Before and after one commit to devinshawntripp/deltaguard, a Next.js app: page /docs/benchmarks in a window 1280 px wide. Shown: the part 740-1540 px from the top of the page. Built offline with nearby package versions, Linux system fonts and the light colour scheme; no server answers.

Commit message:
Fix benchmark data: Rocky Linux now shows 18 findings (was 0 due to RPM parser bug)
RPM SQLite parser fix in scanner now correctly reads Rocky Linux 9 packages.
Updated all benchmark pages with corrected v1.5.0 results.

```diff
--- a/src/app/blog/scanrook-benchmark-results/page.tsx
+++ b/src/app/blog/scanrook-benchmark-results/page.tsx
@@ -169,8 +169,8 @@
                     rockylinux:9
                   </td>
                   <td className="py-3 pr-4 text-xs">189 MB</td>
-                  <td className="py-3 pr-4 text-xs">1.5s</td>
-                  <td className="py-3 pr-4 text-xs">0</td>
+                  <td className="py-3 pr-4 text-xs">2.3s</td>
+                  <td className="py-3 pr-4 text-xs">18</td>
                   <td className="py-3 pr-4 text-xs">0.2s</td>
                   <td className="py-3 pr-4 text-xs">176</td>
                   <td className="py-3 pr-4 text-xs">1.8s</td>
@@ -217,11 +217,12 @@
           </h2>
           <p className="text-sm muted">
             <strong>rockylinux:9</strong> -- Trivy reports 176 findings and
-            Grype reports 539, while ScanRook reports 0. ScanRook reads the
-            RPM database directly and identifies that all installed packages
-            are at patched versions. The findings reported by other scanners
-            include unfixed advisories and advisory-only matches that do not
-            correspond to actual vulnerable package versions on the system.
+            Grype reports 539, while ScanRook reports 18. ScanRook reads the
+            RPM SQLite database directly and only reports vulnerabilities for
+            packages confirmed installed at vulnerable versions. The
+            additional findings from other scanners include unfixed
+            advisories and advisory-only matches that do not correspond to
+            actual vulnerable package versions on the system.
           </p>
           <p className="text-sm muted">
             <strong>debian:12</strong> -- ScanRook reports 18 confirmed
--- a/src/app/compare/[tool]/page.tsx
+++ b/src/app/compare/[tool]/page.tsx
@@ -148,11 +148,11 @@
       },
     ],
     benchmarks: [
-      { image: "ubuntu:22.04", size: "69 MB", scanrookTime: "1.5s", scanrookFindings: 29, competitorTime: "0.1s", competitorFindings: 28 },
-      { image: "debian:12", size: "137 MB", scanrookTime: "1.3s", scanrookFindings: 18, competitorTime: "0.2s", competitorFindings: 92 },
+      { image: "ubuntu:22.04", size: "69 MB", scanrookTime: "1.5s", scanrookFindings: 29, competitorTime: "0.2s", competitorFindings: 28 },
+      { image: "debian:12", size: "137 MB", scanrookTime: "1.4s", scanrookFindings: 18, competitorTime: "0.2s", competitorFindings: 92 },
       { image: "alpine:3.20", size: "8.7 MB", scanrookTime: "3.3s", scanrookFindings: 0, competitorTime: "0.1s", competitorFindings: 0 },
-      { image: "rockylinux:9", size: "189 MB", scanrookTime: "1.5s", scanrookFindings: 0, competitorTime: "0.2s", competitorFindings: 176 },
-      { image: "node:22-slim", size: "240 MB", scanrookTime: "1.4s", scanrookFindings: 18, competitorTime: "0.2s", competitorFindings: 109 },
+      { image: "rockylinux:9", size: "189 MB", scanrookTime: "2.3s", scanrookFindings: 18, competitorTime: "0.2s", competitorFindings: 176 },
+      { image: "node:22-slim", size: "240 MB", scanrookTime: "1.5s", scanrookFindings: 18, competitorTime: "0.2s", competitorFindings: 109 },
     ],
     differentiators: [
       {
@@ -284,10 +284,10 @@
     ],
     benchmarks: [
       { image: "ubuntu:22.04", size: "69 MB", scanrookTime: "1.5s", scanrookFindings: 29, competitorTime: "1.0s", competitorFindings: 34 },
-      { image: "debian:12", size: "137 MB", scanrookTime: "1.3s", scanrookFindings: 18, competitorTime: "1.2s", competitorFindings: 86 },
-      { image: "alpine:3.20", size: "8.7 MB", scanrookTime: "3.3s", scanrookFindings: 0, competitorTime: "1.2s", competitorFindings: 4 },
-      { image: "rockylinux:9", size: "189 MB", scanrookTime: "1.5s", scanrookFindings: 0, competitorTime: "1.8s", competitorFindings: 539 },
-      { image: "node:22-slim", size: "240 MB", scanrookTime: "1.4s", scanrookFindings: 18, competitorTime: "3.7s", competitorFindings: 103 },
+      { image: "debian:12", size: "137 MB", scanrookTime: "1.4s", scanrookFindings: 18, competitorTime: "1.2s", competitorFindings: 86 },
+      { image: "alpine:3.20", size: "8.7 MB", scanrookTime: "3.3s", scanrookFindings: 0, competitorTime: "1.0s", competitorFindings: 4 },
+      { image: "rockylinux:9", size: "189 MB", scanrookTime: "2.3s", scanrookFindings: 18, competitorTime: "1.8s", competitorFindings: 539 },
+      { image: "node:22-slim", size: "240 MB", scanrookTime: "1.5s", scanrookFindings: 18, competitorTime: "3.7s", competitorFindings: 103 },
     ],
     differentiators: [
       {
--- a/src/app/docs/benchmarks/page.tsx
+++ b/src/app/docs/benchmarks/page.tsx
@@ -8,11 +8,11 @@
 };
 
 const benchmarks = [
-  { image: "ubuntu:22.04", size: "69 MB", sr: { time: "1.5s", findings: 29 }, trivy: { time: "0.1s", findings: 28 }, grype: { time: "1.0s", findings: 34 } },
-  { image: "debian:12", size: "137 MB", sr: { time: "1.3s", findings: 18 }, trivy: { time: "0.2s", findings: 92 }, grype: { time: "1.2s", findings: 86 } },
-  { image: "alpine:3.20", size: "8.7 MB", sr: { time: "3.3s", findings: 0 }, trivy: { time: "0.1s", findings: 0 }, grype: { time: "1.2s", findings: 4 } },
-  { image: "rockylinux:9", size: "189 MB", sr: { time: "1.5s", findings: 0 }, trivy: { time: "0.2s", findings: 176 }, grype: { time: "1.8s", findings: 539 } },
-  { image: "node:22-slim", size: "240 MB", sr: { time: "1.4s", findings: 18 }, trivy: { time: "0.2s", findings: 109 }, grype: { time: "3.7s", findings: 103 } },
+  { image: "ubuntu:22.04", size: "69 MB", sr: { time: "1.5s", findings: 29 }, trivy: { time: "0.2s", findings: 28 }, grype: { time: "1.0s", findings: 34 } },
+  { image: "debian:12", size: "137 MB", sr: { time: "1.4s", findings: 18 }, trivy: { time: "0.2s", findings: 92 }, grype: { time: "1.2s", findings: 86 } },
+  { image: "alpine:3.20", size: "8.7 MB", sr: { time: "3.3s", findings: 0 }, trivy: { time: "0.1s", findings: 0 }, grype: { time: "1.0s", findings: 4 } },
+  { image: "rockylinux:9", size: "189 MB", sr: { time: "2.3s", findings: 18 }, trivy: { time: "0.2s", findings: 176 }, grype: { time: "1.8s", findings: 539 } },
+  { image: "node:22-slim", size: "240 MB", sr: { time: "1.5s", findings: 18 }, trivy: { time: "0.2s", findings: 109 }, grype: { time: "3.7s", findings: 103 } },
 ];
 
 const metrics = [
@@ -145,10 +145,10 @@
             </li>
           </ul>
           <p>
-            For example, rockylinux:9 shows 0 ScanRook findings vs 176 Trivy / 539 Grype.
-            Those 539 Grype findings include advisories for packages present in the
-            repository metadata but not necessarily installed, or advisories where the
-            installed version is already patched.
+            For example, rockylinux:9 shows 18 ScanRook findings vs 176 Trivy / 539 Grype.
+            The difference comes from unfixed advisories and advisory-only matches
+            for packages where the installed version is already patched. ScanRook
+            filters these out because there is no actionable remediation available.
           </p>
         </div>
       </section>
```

####

▶ Exercise instructions
Where the word "only" occurs in a line of the records, copy that line.

▶ Solution below
-            include unfixed advisories and advisory-only matches that do not
+            RPM SQLite database directly and only reports vulnerabilities for
+            advisories and advisory-only matches that do not correspond to
+            The difference comes from unfixed advisories and advisory-only matches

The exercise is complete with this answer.